Reading the set up of Living With Macbeth was immediately reminiscent of the ending of the film Withnail & I. Decribed as a “psychological story about reminiscence and past glories, about actors, what they do….and what they should not do”, and especially with that Shakespearean setting, it brought to mind that touching final scene with Richard E Grant, gesticulating to the heavens with a bottle in the rain.
And so it turned out, it could be said this production came from that same tragi-comic sort of insiders’ place – albeit with the passage of time. Living With Macbeth told the tale of a conflict between two performers in the Scottish Play, debating who deserved that coveted lead role, and why. Paul Braithwaite played a chirpy Northern comedian – not much substance to his vulgar shtick, tabloid fodder thanks to his relationship with a Big Brother contestant – to Kevin Brannagan’s almost unbearably po-faced ac-tor. (Between them, they comprise Storm Theatre, and the piece was directed by Brannagan as well.)
Yet despite the professional actor’s perceived pedigree, it was the comedian who had lucked his way into the prime, high-profile lead of Macbeth. A matter of ability? The theatre’s desperation for the publicity to get their play staged at all? In that kind of world, what really matters? What’s the point? It was an interesting premise that raised questions and played well between the two actors, who had a good, solid chemistry.
Although putting on the production in the site-specific space of Parr Street Studio 2 (the downstairs bit, not the upstairs venue) was a great idea in theory, did it work? Maybe not. Bands rehearsing in the studio upstairs were audible, as were those chatting in the adjacent bar. And as the sun went down, all semblence of a stage space was lost, as the players and audience were slowly emerged in the same darkness. The production team had previously spoken of the challenge of this bespoke performance; and it was hard to say whether that equality in the surroundings between actors and audience was deliberate or not.
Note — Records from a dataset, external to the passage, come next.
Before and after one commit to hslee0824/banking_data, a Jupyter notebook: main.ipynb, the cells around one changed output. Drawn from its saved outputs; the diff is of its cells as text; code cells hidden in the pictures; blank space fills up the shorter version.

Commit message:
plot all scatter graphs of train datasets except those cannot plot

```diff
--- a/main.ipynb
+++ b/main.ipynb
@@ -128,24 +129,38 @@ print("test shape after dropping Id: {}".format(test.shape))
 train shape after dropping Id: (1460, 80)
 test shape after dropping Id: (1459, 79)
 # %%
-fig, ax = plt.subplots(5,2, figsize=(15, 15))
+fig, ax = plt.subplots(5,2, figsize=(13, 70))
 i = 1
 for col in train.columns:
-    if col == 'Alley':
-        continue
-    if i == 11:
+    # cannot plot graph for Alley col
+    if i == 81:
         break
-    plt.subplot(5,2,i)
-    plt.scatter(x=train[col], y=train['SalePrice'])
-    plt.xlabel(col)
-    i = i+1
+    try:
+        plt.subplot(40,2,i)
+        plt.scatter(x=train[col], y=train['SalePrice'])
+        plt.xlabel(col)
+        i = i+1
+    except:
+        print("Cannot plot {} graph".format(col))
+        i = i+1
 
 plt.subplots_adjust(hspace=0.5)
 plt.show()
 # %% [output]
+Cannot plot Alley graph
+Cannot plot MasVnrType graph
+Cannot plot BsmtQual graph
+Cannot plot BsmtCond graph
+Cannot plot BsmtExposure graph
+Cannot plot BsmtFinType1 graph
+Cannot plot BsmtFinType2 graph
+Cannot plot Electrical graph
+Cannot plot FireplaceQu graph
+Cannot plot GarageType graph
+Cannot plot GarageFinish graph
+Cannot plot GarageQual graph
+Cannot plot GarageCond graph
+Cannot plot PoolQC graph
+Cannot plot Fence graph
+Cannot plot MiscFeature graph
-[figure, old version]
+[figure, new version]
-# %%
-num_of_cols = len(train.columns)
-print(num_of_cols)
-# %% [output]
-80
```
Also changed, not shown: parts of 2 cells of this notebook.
The first act was slightly clunky in prose – it seemed a tad too pleased with its own witty dialogue; but by the second half, we had benefited by understanding the characters, and the writing was generally funnier and tighter as well. And although under the circumstances it was highly debatable an interval was necessary, there was big potential to this two-hander.
The friction between our two characters – that in a Pinter-esque way did not appear to ever be named – eventually became clear. Why should our comedian friend, with his supposedly lesser art form, walk right into the role of Macbeth over someone who’s been waiting their life to do The Bard in such a high profile production?
We see the comic’s fear and reticence behind the cheeky chappy persona – and the actor’s superiority complex and resentment – come to a head in a conflict that is at times petty, and ultimately threatening. Brannagan’s full-length tweed overcoat, again, made one think of that final scene of Withnail. Perhaps last night’s performance was in keeping with Storm Theatre’s taste for working in unusual spaces, but maybe there’d be something to be said for eventually taking Living With Macbeth to more traditional theatrical space as well.